The Coalition of the Radical Left (Syriza) won an early election held on January 25, but appears to have fallen just short of winning an outright majority of seats in the 300-member Parliament. Prime Minister-designate Alexis Tsipras has already signaled his intention to form a coalition with the conservative Independent Greeks, a party formed by dissident members of the incumbent New Democracy that shares little in common with Syriza beyond its anti-austerity stance. The speed with which the partnership was announced sends a clear signal that Tsipras intends to make good on his promise to free Greece from the shackles of austerity, an objective that implies a very real risk of default and the country’s forced exit from the euro zone.

Tsipras maintained throughout the campaign that he wants Greece to remain in the monetary union, but he insists that such an outcome will only be possible if multilateral creditors—the EU, the IMF, and the ECB (the so-called “troika”)—are willing to revise the terms of the bailout program in such a way as to leave the government room to implement policies aimed at spurring an economic recovery.

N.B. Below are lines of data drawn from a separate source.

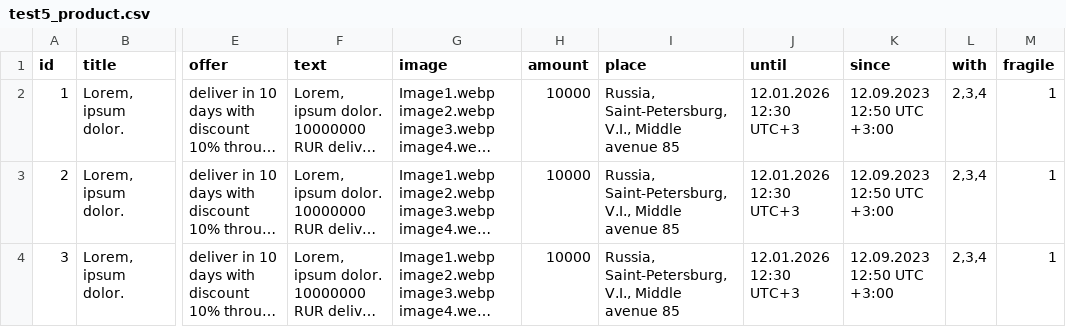
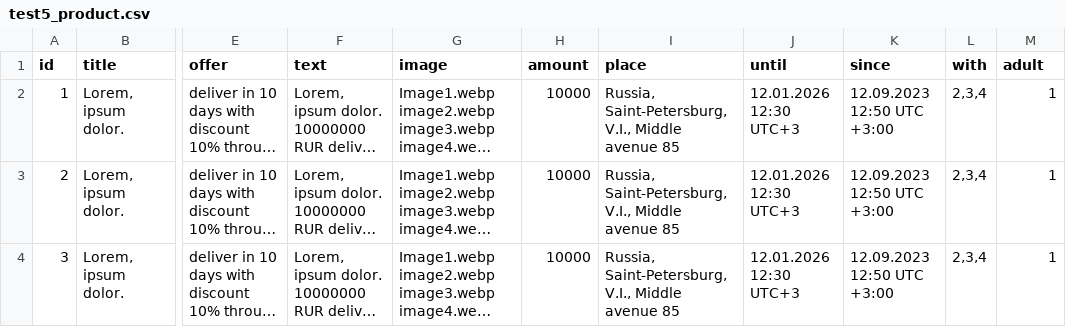
Before and after one commit to thonerohh/csvest, a CSV file: test5_product.csv, drawn as a sheet; only a part is shown, gaps mark what is left out; long unchanged cells end in …; the diff names each change by its address in the sheet, - before the commit and + after, or states it on an @@ line.

```diff
--- a/test5_product.csv
+++ b/test5_product.csv
-M1: fragile
+M1: adult
```
Also changed, not shown: 10 other files.
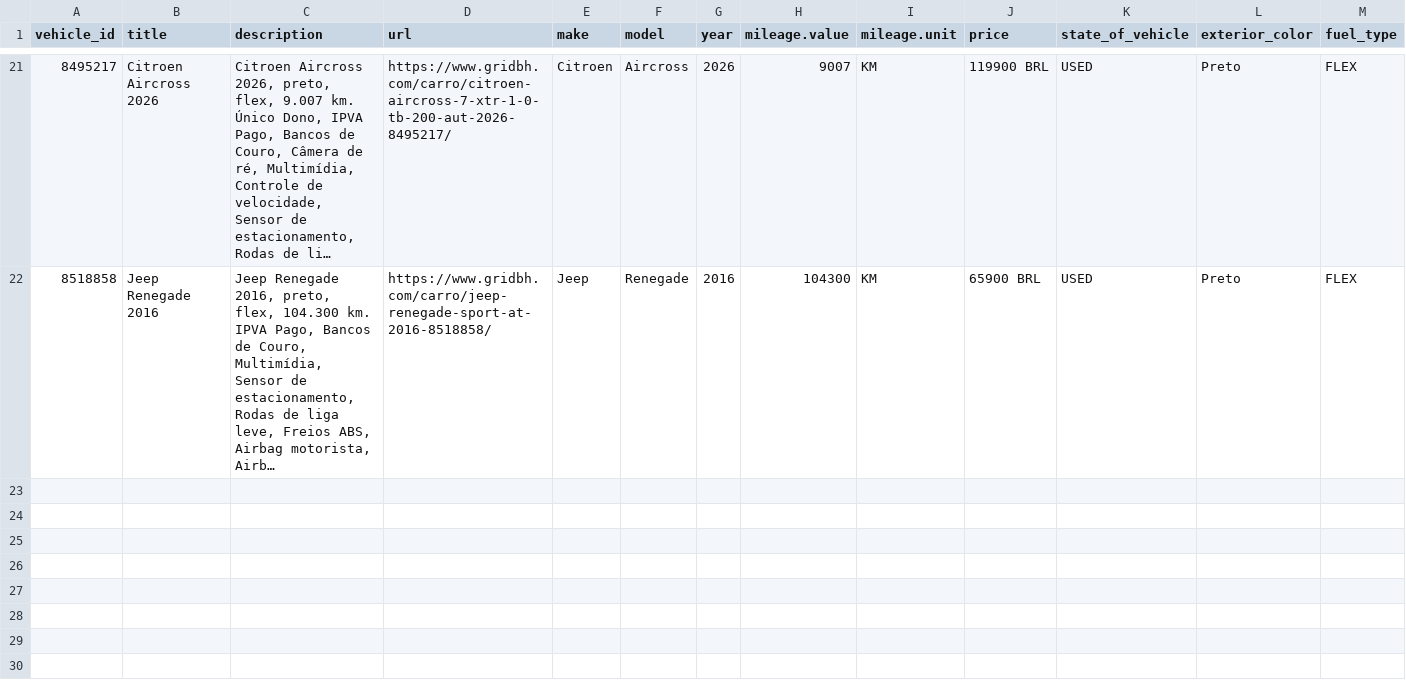
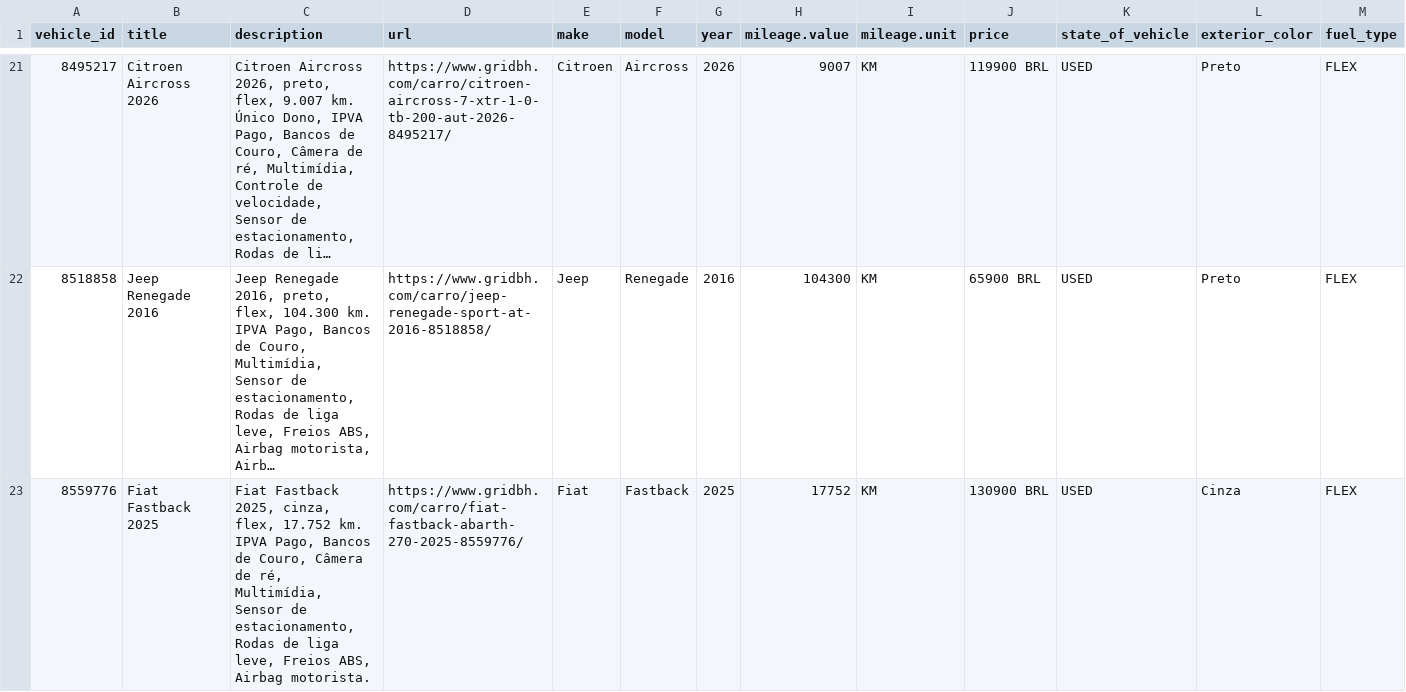
Before and after one commit to isaacroj96-bit/grid-site, a CSV file: dados/meta.csv, drawn as a sheet; only a part is shown, gaps mark what is left out; long unchanged cells end in …; rows hold the shown columns only; the diff names each change by its address in the sheet, - before the commit and + after, or states it on an @@ line.

Commit message:
estoque: 22 disponíveis, 0 em preparação · meta: 22

```diff
--- a/dados/meta.csv
+++ b/dados/meta.csv
+row 23: 8559776 | Fiat Fastback 2025 | Fiat Fastback 2025, cinza, flex, 17.752 km. IPVA Pago, Bancos de Couro, Câmera de ré, Multimídia, Sensor de estacionamento, Rodas de liga leve, Freios ABS, Airbag motorista. | https://www.gridbh.com/carro/fiat-fastback-abarth-270-2025-8559776/ | Fiat | Fastback | 2025 | 17752 | KM | 130900 BRL | USED | Cinza | FLEX
```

Syriza’s economic policy agenda, which includes tax cuts, spending increases, and a hike in the minimum wage, implies a loosening of fiscal constraints that Greece simply cannot afford without changes to the bailout program. For Tsipras, the key to fulfilling his promises is forcing the troika to give its blessing to a proposed write-off of about one-half of the country’s nearly $400 billion public debt.

Greece’s current bailout expires in February 2015. In the meantime, the troika will determine whether the country qualifies for the final tranche of loans still available under the existing program (approximately $8.75 billion), and the two sides will negotiate the terms of any further support from the IMF and the European partners going forward. The outgoing administration had planned to make use of some $13 billion of unused bank recapitalization funds, but otherwise rely on the availability of a precautionary Enhanced Conditions Credit Line (ECCL) made available through the European Stability Mechanism (ESM) to ensure an appetite among investors for new sovereign bond issues. However, given the negative market reaction to Syriza’s stated fiscal strategy, the current timetable for exit from the bailout is no longer feasible, and euro-zone officials are already indicating that Greece will need a third bailout, a prospect that points to the need for an extension of the current program—possibly by several months—to allow time for negotiations.

The voters who carried Syriza to victory will be looking for immediate moves by the new government to honor its campaign pledges, and any steps in that direction will only diminish the likelihood of fruitful negotiations with the troika. But any delay in delivering on its promises will leave the new government vulnerable to a potentially ferocious public backlash that could spell the rapid demise of the incoming administration.

Signals that Germany is prepared to let Greece leave the monetary union may or may not be sincere, but it is a safe bet that the governments of other debt-hobbled euro-zone member countries will demand the same concessions (if any) granted to Athens, and euro-zone leaders will have little choice but to comply, or risk triggering a surge of support for overtly anti-euro parties in Portugal, Spain, and Italy. With the anti-austerity Podemos already threatening to challenge the dominance of the establishment parties in Spain, it appears that euro-zone leaders will need to show some flexibility if they hope to keep the monetary union intact over the long term.

The immediate questions are whether Germany and the other “core” countries in the monetary union are willing to make the necessary concessions, whether Tsipras is willing (or politically able) to meet them halfway, and whether the new leaders in Athens will display the necessary patience to arrive at a compromise. The key risk is that the new government will take policy steps that produce a fait accompli, leaving Greece’s euro-zone partners to either back a forced debt write-off or let Greece lie in the bed of default, effectively ensuring the country’s messy exit from the monetary union.

Were Germany and the other solvent euro-zone states to allow Greece to extort their blessing for a write-off, the almost certain result would be a surge in support for anti-austerity parties elsewhere in the euro-zone periphery that would no doubt prompt desperate demands by establishment parties in Spain, Portugal, and Italy for their own debt-relief deals. German Chancellor Angela Merkel could not countenance such a strategy without risking a backlash among German taxpayers, who would end up footing most of the bill for regional debt relief. On that basis, Merkel and her counterparts in the euro zone’s “core” will have a strong incentive to cut Greece loose, wagering that crisis that would befall a euro-less Greece would dampen the anti-austerity fervor elsewhere in the euro zone, thereby limiting the danger of a contagion.

At this early juncture, the actual implications of Syriza’s victory remain uncertain. However, the probability of a best-case outcome is unfortunately low, and the risk of a potentially disastrous miscalculation is uncomfortably high.